### Supplied information
^^^^

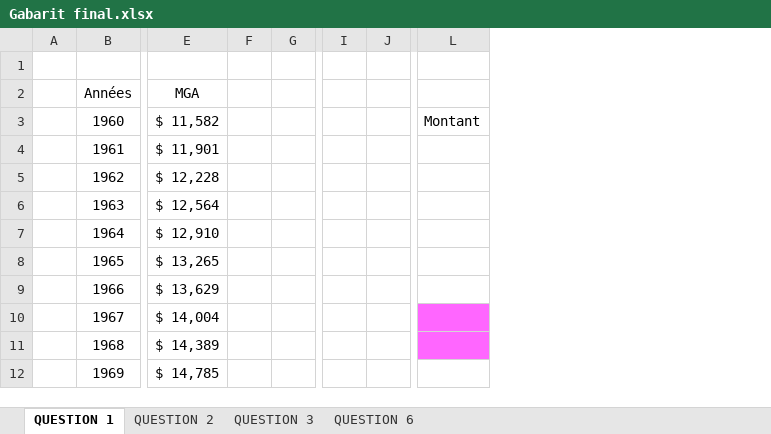
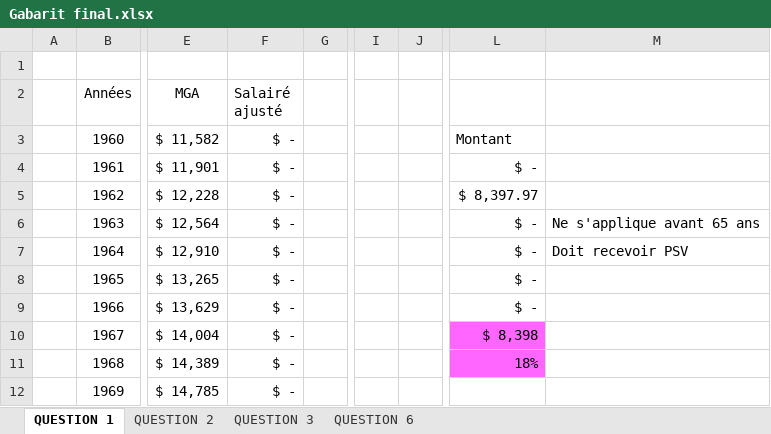
Before and after one commit to Thomas-17/ATCR-TP2, an Excel workbook: Gabarit final.xlsx, sheet QUESTION 1, drawn as a sheet; only a part is shown, gaps mark what is left out; values as stored, in another font and other column widths than the file's, no borders; removed rows and columns are numbered as before the commit, all else as after; the diff covers the shown part only; the diff names each change by its address in the sheet, - before the commit and + after, or states it on an @@ line.

Commit message:
Question 1

```diff
--- a/Gabarit final.xlsx (sheet QUESTION 1)
+++ b/Gabarit final.xlsx (sheet QUESTION 1)
-column F, empty
-column G, empty
+column F (Salairé ajusté), rows 3-12: all $ -
+column G, empty
-column I, empty
-column J, empty
+column I, empty
+column J, empty
-column L, row 3: Montant
+column L, rows 3-11: Montant | $ - | $ 8,397.97 | $ - | $ - | $ - | $ - | $ 8,398 | 18%
+column M, rows 6-7: Ne s'applique avant 65 ans | Doit recevoir PSV
```
Also changed, not shown: cell formats elsewhere in this sheet, sheet QUESTION 3, formulas that keep their value.
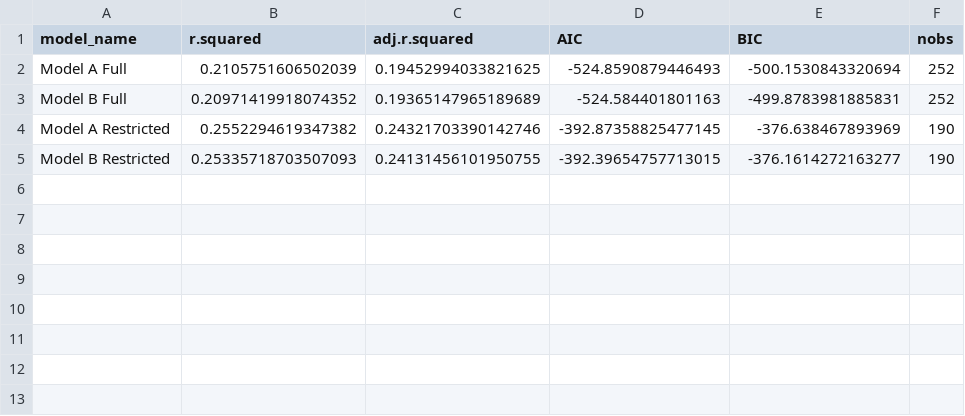
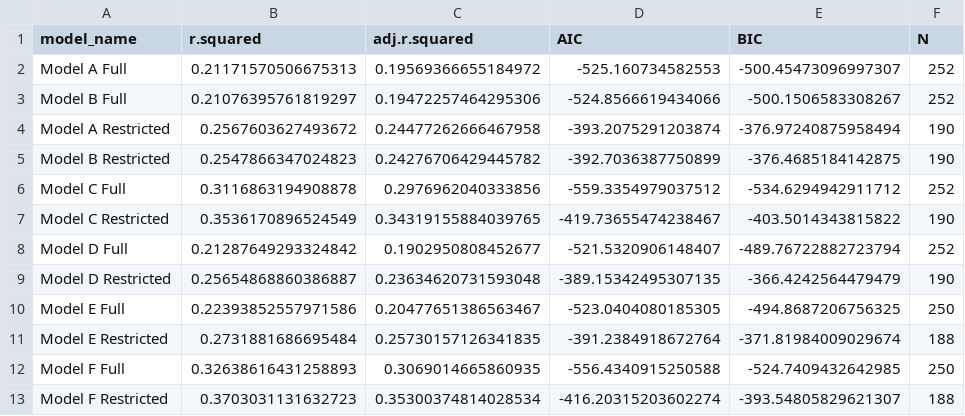
Before and after one commit to rmallorybpc/nhl-free-agency-research, a CSV file: output/tables/model_comparison_summary.csv, drawn as a sheet.

Commit message:
Update model outputs and roadmap for V1.1 release
- Revised coefficients for Models A, B, and C, including full and restricted specifications.
- Introduced new Models D, E, and F with corresponding coefficient outputs.
- Enhanced model comparison summary with updated R-squared, AIC, and BIC values for all models.
- Added new features: net AAV, contract-length distribution, and same-team retention metrics.
- Updated roadmap to reflect methodological advancements and future research directions.

```diff
--- a/output/tables/model_comparison_summary.csv
+++ b/output/tables/model_comparison_summary.csv
@@ -1,5 +1,13 @@
-model_name,r.squared,adj.r.squared,AIC,BIC,nobs
-Model A Full,0.2105751606502039,0.19452994033821625,-524.8590879446493,-500.1530843320694,252
-Model B Full,0.20971419918074352,0.19365147965189689,-524.584401801163,-499.8783981885831,252
-Model A Restricted,0.2552294619347382,0.24321703390142746,-392.87358825477145,-376.638467893969,190
-Model B Restricted,0.25335718703507093,0.24131456101950755,-392.39654757713015,-376.1614272163277,190
+model_name,r.squared,adj.r.squared,AIC,BIC,N
+Model A Full,0.21171570506675313,0.19569366655184972,-525.160734582553,-500.45473096997307,252
+Model B Full,0.21076395761819297,0.19472257464295306,-524.8566619434066,-500.1506583308267,252
+Model A Restricted,0.2567603627493672,0.24477262666467958,-393.2075291203874,-376.97240875958494,190
+Model B Restricted,0.2547866347024823,0.24276706429445782,-392.7036387750899,-376.4685184142875,190
+Model C Full,0.3116863194908878,0.2976962040333856,-559.3354979037512,-534.6294942911712,252
+Model C Restricted,0.3536170896524549,0.34319155884039765,-419.73655474238467,-403.5014343815822,190
+Model D Full,0.21287649293324842,0.1902950808452677,-521.5320906148407,-489.76722882723794,252
+Model D Restricted,0.25654868860386887,0.23634620731593048,-389.15342495307135,-366.4242564479479,190
+Model E Full,0.22393852557971586,0.20477651386563467,-523.0404080185305,-494.8687206756325,250
+Model E Restricted,0.2731881686695484,0.25730157126341835,-391.2384918672764,-371.81984009029674,188
+Model F Full,0.32638616431258893,0.3069014665860935,-556.4340915250588,-524.7409432642985,250
+Model F Restricted,0.3703031131632723,0.35300374814028534,-416.20315203602274,-393.54805829621307,188
```
Also changed, not shown: output/tables/model_a_full_coefficients.csv, output/tables/model_a_restricted_coefficients.csv, 23 other files.
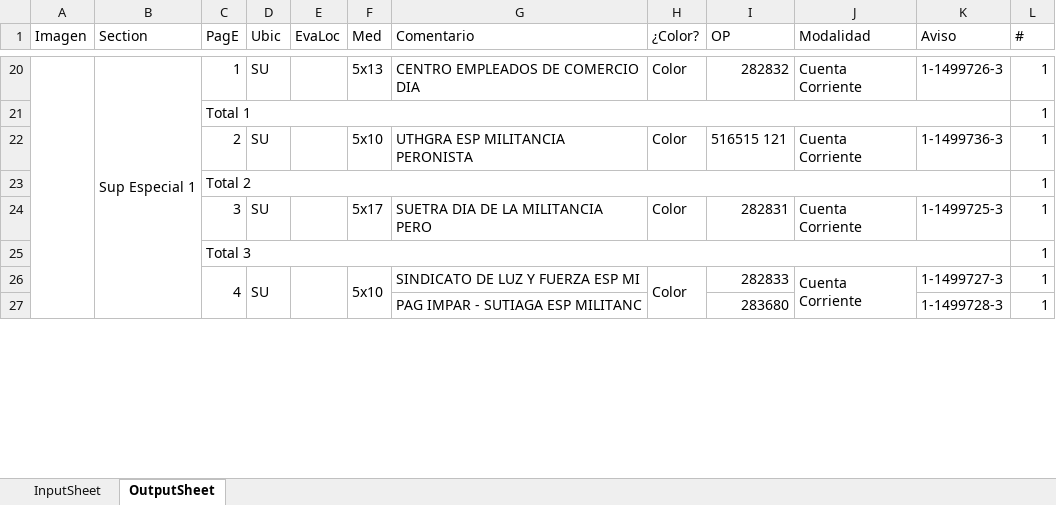
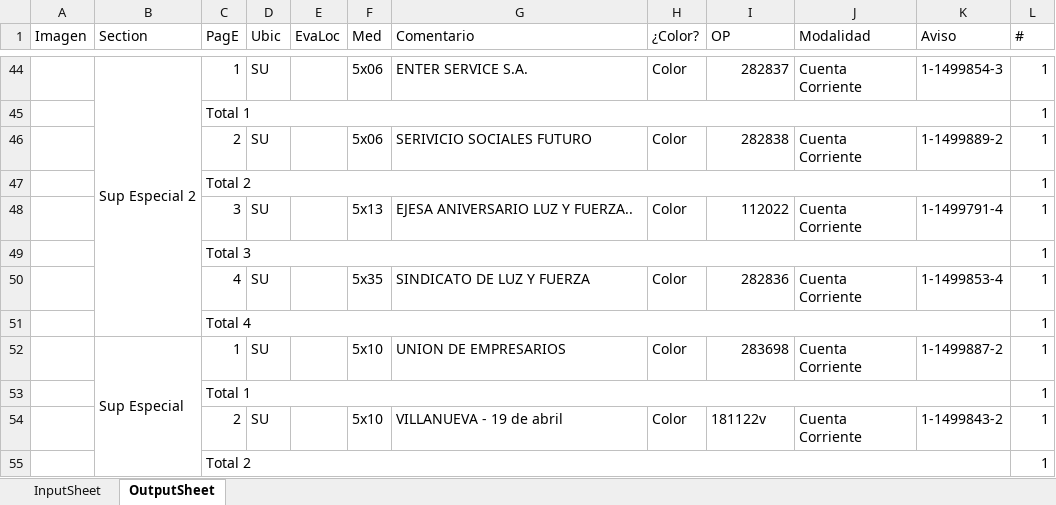
Before and after one commit to zherar7ordoya/AP5, an Excel workbook: Xtras/MSExcel/CDP.xlsm, sheet OutputSheet, drawn as a sheet; only a part is shown, gaps mark what is left out; values as stored, in another font and other column widths than the file's, no cell formats; conditional formats not drawn; removed rows and columns are numbered as before the commit, all else as after; the diff covers the shown part only; the diff names each change by its address in the sheet, - before the commit and + after, or states it on an @@ line.

```diff
--- a/Xtras/MSExcel/CDP.xlsm (sheet OutputSheet)
+++ b/Xtras/MSExcel/CDP.xlsm (sheet OutputSheet)
-A20:A139 merged
-B44 (Section): Sup Especial 1
+B44 (Section): Sup Especial 2
-B20:B28 merged
+B44:B51 merged
-F44 (Med): 5x13
+F44 (Med): 5x06
-G44 (Comentario): CENTRO EMPLEADOS DE COMERCIO DIA
+G44 (Comentario): ENTER SERVICE S.A.
-I44 (OP): 282832
+I44 (OP): 282837
-K44 (Aviso): 1-1499726-3
+K44 (Aviso): 1-1499854-3
-F46 (Med): 5x10
+F46 (Med): 5x06
-G46 (Comentario): UTHGRA ESP MILITANCIA PERONISTA
+G46 (Comentario): SERIVICIO SOCIALES FUTURO
-I46 (OP): 516515 121
+I46 (OP): 282838
-K46 (Aviso): 1-1499736-3
+K46 (Aviso): 1-1499889-2
-F48 (Med): 5x17
+F48 (Med): 5x13
-G48 (Comentario): SUETRA DIA DE LA MILITANCIA PERO
+G48 (Comentario): EJESA ANIVERSARIO LUZ Y FUERZA..
-I48 (OP): 282831
+I48 (OP): 112022
-K48 (Aviso): 1-1499725-3
+K48 (Aviso): 1-1499791-4
-C26:C27 merged
-D26:D27 merged
-E26:E27 merged
-F50 (Med): 5x10
+F50 (Med): 5x35
-F26:F27 merged
-G50 (Comentario): SINDICATO DE LUZ Y FUERZA ESP MI
+G50 (Comentario): SINDICATO DE LUZ Y FUERZA
-H26:H27 merged
-I50 (OP): 282833
+I50 (OP): 282836
-J26:J27 merged
-K50 (Aviso): 1-1499727-3
+K50 (Aviso): 1-1499853-4
-row 27:  |  |  |  |  |  | PAG IMPAR - SUTIAGA ESP MILITANC |  | 283680 |  | 1-1499728-3 | 1
@@ row 36 moved to row 51: Total 4 @@
+row 52:  | Sup Especial | 1 | SU |  | 5x10 | UNION DE EMPRESARIOS | Color | 283698 | Cuenta Corriente | 1-1499887-2 | 1
+row 53:  |  | Total 1 |  |  |  |  |  |  |  |  | 1
+row 54:  |  | 2 | SU |  | 5x10 | VILLANUEVA - 19 de abril | Color | 181122v | Cuenta Corriente | 1-1499843-2 | 1
@@ row 49 moved to row 55: Total 2 @@
```
Also changed, not shown: 78 added rows, 58 removed rows, 7 moved rows, 100 edited cells and merged cells elsewhere in this sheet, cell formats, hidden cells, 1 other file.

^^^^

### What this task involves
Without the images, print all of the lines above exactly.

### Solution to the problem
Before and after one commit to Thomas-17/ATCR-TP2, an Excel workbook: Gabarit final.xlsx, sheet QUESTION 1, drawn as a sheet; only a part is shown, gaps mark what is left out; values as stored, in another font and other column widths than the file's, no borders; removed rows and columns are numbered as before the commit, all else as after; the diff covers the shown part only; the diff names each change by its address in the sheet, - before the commit and + after, or states it on an @@ line.

Commit message:
Question 1

```diff
--- a/Gabarit final.xlsx (sheet QUESTION 1)
+++ b/Gabarit final.xlsx (sheet QUESTION 1)
-column F, empty
-column G, empty
+column F (Salairé ajusté), rows 3-12: all $ -
+column G, empty
-column I, empty
-column J, empty
+column I, empty
+column J, empty
-column L, row 3: Montant
+column L, rows 3-11: Montant | $ - | $ 8,397.97 | $ - | $ - | $ - | $ - | $ 8,398 | 18%
+column M, rows 6-7: Ne s'applique avant 65 ans | Doit recevoir PSV
```
Also changed, not shown: cell formats elsewhere in this sheet, sheet QUESTION 3, formulas that keep their value.
Before and after one commit to rmallorybpc/nhl-free-agency-research, a CSV file: output/tables/model_comparison_summary.csv, drawn as a sheet.

Commit message:
Update model outputs and roadmap for V1.1 release
- Revised coefficients for Models A, B, and C, including full and restricted specifications.
- Introduced new Models D, E, and F with corresponding coefficient outputs.
- Enhanced model comparison summary with updated R-squared, AIC, and BIC values for all models.
- Added new features: net AAV, contract-length distribution, and same-team retention metrics.
- Updated roadmap to reflect methodological advancements and future research directions.

```diff
--- a/output/tables/model_comparison_summary.csv
+++ b/output/tables/model_comparison_summary.csv
@@ -1,5 +1,13 @@
-model_name,r.squared,adj.r.squared,AIC,BIC,nobs
-Model A Full,0.2105751606502039,0.19452994033821625,-524.8590879446493,-500.1530843320694,252
-Model B Full,0.20971419918074352,0.19365147965189689,-524.584401801163,-499.8783981885831,252
-Model A Restricted,0.2552294619347382,0.24321703390142746,-392.87358825477145,-376.638467893969,190
-Model B Restricted,0.25335718703507093,0.24131456101950755,-392.39654757713015,-376.1614272163277,190
+model_name,r.squared,adj.r.squared,AIC,BIC,N
+Model A Full,0.21171570506675313,0.19569366655184972,-525.160734582553,-500.45473096997307,252
+Model B Full,0.21076395761819297,0.19472257464295306,-524.8566619434066,-500.1506583308267,252
+Model A Restricted,0.2567603627493672,0.24477262666467958,-393.2075291203874,-376.97240875958494,190
+Model B Restricted,0.2547866347024823,0.24276706429445782,-392.7036387750899,-376.4685184142875,190
+Model C Full,0.3116863194908878,0.2976962040333856,-559.3354979037512,-534.6294942911712,252
+Model C Restricted,0.3536170896524549,0.34319155884039765,-419.73655474238467,-403.5014343815822,190
+Model D Full,0.21287649293324842,0.1902950808452677,-521.5320906148407,-489.76722882723794,252
+Model D Restricted,0.25654868860386887,0.23634620731593048,-389.15342495307135,-366.4242564479479,190
+Model E Full,0.22393852557971586,0.20477651386563467,-523.0404080185305,-494.8687206756325,250
+Model E Restricted,0.2731881686695484,0.25730157126341835,-391.2384918672764,-371.81984009029674,188
+Model F Full,0.32638616431258893,0.3069014665860935,-556.4340915250588,-524.7409432642985,250
+Model F Restricted,0.3703031131632723,0.35300374814028534,-416.20315203602274,-393.54805829621307,188
```
Also changed, not shown: output/tables/model_a_full_coefficients.csv, output/tables/model_a_restricted_coefficients.csv, 23 other files.
Before and after one commit to zherar7ordoya/AP5, an Excel workbook: Xtras/MSExcel/CDP.xlsm, sheet OutputSheet, drawn as a sheet; only a part is shown, gaps mark what is left out; values as stored, in another font and other column widths than the file's, no cell formats; conditional formats not drawn; removed rows and columns are numbered as before the commit, all else as after; the diff covers the shown part only; the diff names each change by its address in the sheet, - before the commit and + after, or states it on an @@ line.

```diff
--- a/Xtras/MSExcel/CDP.xlsm (sheet OutputSheet)
+++ b/Xtras/MSExcel/CDP.xlsm (sheet OutputSheet)
-A20:A139 merged
-B44 (Section): Sup Especial 1
+B44 (Section): Sup Especial 2
-B20:B28 merged
+B44:B51 merged
-F44 (Med): 5x13
+F44 (Med): 5x06
-G44 (Comentario): CENTRO EMPLEADOS DE COMERCIO DIA
+G44 (Comentario): ENTER SERVICE S.A.
-I44 (OP): 282832
+I44 (OP): 282837
-K44 (Aviso): 1-1499726-3
+K44 (Aviso): 1-1499854-3
-F46 (Med): 5x10
+F46 (Med): 5x06
-G46 (Comentario): UTHGRA ESP MILITANCIA PERONISTA
+G46 (Comentario): SERIVICIO SOCIALES FUTURO
-I46 (OP): 516515 121
+I46 (OP): 282838
-K46 (Aviso): 1-1499736-3
+K46 (Aviso): 1-1499889-2
-F48 (Med): 5x17
+F48 (Med): 5x13
-G48 (Comentario): SUETRA DIA DE LA MILITANCIA PERO
+G48 (Comentario): EJESA ANIVERSARIO LUZ Y FUERZA..
-I48 (OP): 282831
+I48 (OP): 112022
-K48 (Aviso): 1-1499725-3
+K48 (Aviso): 1-1499791-4
-C26:C27 merged
-D26:D27 merged
-E26:E27 merged
-F50 (Med): 5x10
+F50 (Med): 5x35
-F26:F27 merged
-G50 (Comentario): SINDICATO DE LUZ Y FUERZA ESP MI
+G50 (Comentario): SINDICATO DE LUZ Y FUERZA
-H26:H27 merged
-I50 (OP): 282833
+I50 (OP): 282836
-J26:J27 merged
-K50 (Aviso): 1-1499727-3
+K50 (Aviso): 1-1499853-4
-row 27:  |  |  |  |  |  | PAG IMPAR - SUTIAGA ESP MILITANC |  | 283680 |  | 1-1499728-3 | 1
@@ row 36 moved to row 51: Total 4 @@
+row 52:  | Sup Especial | 1 | SU |  | 5x10 | UNION DE EMPRESARIOS | Color | 283698 | Cuenta Corriente | 1-1499887-2 | 1
+row 53:  |  | Total 1 |  |  |  |  |  |  |  |  | 1
+row 54:  |  | 2 | SU |  | 5x10 | VILLANUEVA - 19 de abril | Color | 181122v | Cuenta Corriente | 1-1499843-2 | 1
@@ row 49 moved to row 55: Total 2 @@
```
Also changed, not shown: 78 added rows, 58 removed rows, 7 moved rows, 100 edited cells and merged cells elsewhere in this sheet, cell formats, hidden cells, 1 other file.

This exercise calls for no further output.